By Irina Slav
European carbon prices are running at record highs these days, and they have more room to rise, according to some analysts and traders. On the face of it, this is excellent news: the costlier that carbon emissions get, the more that businesses should be motivated to invest in cleaner sources of electricity generation. In practice, things are not as simple as this.
Earlier this year, when carbon prices started rising fast, European industrial associations called on EU authorities to set a so-called border tax for the carbon emissions generated by competitors outside the 27-member bloc.
“In the past, we did not have a significant problem with the carbon price because it was so low,” the FT quoted Axel Eggert, director-general of the European Steel Association, as saying last month. “Now, with the increasing price, we get into a real problem. One is our global competitors do not have those carbon constraints . . . the second point is it makes it much more difficult to invest in new technologies.”
That was when carbon permits were trading at around $47 per ton.
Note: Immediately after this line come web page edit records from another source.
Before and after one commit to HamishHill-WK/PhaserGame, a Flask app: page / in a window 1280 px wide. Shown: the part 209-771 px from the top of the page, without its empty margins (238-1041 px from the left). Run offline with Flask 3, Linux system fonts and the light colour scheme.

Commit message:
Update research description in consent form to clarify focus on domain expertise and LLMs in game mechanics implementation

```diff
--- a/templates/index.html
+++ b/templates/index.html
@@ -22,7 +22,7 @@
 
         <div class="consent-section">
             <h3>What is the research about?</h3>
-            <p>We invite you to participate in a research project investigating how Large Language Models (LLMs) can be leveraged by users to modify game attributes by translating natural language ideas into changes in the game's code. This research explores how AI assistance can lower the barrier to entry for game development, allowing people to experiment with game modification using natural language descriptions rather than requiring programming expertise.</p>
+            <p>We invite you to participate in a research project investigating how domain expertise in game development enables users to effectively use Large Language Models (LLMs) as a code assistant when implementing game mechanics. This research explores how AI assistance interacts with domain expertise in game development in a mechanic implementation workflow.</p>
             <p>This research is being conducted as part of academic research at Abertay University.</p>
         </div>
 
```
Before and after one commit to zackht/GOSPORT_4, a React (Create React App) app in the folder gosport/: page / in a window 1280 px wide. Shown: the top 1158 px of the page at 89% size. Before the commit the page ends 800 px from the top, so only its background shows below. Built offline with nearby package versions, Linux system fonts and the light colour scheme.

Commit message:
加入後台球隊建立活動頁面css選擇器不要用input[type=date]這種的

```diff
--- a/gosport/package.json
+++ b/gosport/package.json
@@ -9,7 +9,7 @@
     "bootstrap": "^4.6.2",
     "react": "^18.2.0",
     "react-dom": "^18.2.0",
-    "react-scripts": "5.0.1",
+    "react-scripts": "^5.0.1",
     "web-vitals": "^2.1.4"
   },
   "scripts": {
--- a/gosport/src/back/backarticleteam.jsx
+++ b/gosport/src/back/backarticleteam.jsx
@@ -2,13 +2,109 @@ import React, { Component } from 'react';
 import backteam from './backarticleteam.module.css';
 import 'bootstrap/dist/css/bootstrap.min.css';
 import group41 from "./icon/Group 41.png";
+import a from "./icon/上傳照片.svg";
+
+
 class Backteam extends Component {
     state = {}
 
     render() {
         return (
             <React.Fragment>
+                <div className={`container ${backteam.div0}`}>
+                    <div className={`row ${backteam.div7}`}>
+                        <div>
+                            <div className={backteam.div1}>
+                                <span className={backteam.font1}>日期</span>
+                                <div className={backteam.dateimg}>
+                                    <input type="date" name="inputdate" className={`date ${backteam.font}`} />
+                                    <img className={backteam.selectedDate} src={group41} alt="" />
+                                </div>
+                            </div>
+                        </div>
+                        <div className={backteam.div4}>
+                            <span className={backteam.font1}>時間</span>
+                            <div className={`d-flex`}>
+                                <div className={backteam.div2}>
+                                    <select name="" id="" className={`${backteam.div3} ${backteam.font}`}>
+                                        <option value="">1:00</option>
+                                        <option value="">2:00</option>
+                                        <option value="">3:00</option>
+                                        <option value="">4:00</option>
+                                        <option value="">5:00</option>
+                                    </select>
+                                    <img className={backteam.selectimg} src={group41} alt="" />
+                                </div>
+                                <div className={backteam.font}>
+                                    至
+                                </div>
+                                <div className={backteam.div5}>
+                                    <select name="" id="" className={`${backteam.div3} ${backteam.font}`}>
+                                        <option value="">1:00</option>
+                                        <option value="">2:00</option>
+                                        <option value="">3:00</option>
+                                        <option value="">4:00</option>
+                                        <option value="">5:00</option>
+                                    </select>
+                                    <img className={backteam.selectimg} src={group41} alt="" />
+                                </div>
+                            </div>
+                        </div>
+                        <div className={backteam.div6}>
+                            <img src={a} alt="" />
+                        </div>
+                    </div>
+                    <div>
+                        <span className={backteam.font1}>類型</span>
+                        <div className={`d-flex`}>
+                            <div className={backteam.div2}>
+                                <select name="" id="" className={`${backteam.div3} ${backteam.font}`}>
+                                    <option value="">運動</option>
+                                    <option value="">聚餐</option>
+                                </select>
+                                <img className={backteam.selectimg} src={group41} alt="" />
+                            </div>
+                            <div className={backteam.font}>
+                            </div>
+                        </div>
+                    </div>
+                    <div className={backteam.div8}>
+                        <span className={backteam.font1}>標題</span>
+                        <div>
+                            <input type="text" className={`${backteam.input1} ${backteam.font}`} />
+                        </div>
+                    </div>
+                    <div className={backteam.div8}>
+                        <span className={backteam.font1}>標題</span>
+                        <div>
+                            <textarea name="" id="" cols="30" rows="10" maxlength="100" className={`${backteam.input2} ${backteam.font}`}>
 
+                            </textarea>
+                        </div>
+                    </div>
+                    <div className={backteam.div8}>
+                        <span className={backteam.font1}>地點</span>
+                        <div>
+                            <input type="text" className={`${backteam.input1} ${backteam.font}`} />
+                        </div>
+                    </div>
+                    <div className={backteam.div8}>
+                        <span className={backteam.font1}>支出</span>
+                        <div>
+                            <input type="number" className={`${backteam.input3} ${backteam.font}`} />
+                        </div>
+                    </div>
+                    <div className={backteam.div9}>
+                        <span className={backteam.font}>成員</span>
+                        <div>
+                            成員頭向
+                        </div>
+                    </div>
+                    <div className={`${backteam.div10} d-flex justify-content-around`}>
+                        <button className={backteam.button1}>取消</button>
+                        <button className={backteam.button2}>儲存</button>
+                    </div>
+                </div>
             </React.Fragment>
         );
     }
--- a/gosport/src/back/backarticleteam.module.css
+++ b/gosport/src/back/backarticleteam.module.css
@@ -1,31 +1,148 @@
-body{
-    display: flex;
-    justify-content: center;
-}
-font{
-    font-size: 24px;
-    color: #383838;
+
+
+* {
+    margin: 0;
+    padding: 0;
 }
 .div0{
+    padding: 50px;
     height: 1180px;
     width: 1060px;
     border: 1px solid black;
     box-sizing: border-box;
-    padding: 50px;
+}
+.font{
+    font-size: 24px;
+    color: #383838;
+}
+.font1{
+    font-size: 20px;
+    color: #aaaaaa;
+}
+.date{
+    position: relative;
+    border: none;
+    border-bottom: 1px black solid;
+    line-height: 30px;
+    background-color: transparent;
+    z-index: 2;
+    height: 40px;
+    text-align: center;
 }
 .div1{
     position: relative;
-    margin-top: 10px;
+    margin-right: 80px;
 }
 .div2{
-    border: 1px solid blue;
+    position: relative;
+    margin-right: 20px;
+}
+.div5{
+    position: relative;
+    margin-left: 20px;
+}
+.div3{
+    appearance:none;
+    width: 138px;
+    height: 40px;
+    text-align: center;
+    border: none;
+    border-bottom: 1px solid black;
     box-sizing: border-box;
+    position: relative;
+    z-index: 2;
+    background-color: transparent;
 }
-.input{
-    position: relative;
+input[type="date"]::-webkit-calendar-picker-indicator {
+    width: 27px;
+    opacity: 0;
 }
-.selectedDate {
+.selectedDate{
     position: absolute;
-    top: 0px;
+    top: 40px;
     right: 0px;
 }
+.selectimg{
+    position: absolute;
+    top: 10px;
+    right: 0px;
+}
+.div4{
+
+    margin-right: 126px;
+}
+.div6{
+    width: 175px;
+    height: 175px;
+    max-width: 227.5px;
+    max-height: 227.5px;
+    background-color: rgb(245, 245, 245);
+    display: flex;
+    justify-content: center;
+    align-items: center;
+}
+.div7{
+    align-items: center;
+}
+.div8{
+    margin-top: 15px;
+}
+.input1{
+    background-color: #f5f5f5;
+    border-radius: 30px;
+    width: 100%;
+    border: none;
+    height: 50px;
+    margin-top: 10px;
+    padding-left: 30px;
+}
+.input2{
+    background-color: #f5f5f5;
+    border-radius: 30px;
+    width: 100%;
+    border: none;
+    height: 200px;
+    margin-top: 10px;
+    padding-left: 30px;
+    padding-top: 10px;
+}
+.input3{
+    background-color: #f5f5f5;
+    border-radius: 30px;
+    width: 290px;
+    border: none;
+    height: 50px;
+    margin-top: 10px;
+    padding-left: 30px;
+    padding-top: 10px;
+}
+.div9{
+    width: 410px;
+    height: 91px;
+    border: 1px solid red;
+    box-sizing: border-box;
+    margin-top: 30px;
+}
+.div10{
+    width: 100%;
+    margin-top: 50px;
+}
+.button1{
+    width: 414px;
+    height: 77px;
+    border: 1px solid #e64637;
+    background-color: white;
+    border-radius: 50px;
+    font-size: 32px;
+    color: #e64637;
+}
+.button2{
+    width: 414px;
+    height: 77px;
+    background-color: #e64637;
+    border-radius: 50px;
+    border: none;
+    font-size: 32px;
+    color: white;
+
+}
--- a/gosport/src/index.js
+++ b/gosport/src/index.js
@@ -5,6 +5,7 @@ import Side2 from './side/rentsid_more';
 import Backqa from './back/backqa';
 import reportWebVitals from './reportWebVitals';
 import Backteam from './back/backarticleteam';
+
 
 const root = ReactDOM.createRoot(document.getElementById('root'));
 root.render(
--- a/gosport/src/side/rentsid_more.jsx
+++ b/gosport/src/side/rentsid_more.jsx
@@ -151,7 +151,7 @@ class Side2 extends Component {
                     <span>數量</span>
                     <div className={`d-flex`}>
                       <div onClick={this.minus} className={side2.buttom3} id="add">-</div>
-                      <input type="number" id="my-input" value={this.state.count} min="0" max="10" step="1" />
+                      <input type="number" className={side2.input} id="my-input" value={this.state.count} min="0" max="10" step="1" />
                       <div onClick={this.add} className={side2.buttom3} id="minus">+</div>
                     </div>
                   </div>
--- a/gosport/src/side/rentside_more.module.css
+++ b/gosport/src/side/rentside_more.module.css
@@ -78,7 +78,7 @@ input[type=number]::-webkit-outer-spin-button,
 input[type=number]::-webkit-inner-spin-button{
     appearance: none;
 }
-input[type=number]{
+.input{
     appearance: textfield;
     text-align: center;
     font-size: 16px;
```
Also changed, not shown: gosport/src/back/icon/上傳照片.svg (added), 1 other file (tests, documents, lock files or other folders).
Earlier this month, carbon permit prices topped $56 per ton—more than double on pre-pandemic levels—and some analysts expect the price to rise to over $100 per ton of carbon emissions before too long.
The European Emissions Trading System is quite simple. The EU sets certain carbon allowance limits for all businesses. Businesses that generate carbon dioxide emissions above these limits can buy permits to do so on the free market, while companies that are green and emission-free can sell such permits. The price spike in permits followed a revision of the EU’s emission reduction goals amid the pandemic, bringing some significant deadlines forward.
According to recent research from Germany, cited in Eurasia Review, this revision in climate targets and its effect on the Emissions Trading System could lead to the complete phasing-out of coal generation capacity in the EU by the end of the current decade.
“Once the EU translates their recently adjusted target of cutting emissions by at least 55% in 2030 in comparison to 1990 into tighter EU ETS caps, the electricity sector will see fundamental changes surprisingly soon,” one of the lead authors of the study, Robert Pietzcker from the Potsdam-Institute for Climate Impact Research (PIK), said.
“In our computer simulations of the new ambitious targets, this would mean that renewables would contribute almost three fourths of the power generation already in 2030 and we would reach zero emissions in the power sector as soon as by 2040. Once the change is initiated, it can gain speed in an unprecedented way.”
The result of these compute simulations is certainly impressive. However, there is one thing that it does not seem to have addressed: grid reliability. FT columnist John Dizzard wrote in a recent article how the spike in carbon prices had led to a parallel spike in natural gas prices and, somewhat oddly, an increase in coal-fired power generation, especially in Germany.
At the time of writing, Germany was generating about a tenth of its power from coal-fired plants and another 16 percent from nuclear power plants, according to electricityMap. Ten percent of the total is not an overwhelming amount of dirty fossil fuel power, but it is essential baseload—a concept that energy transition computer simulations regularly tend to overlook.
“Coal-fired and nuclear generation still provide a significant share of the country’s [Germany’s] power, but they are also a disproportionate share of the electric grid’s ‘stability’, or damping down disturbances in electricity flows that can be created by fluctuations in wind and solar generation,” the FT’s Dizzard noted, adding that Brussels might have done well to have considered the baseload implications of a shift to a predominantly renewable grid.
To sum up: the EU ETS is making European businesses less competitive than foreign rivals because carbon prices are soaring, and Brussels is still reluctant to impose a carbon border tax on imported goods. At the same time, planned changes to the electricity supply that these businesses use may make this electricity costlier—notice how the countries with the highest electricity prices are, with a couple of exceptions, also most of the countries with the most renewable generation capacity per electricityMap. These changes may also make it less reliable, and this can be an acute problem.
Despite these costs and supply security, EU authorities appear satisfied with where carbon prices are heading. In fact, as CNBC reported earlier this month, the man who heads the European Green Deal, Frans Timmermans, said that carbon prices need to rise much higher to ensure that the EU’s new emission reduction goals are met. Apparently, the cost at which these goals will be achieved, be it loss of competitiveness and higher prices for consumer goods when the EU is still suffering the fallout of the pandemic, does not figure into the equation at all.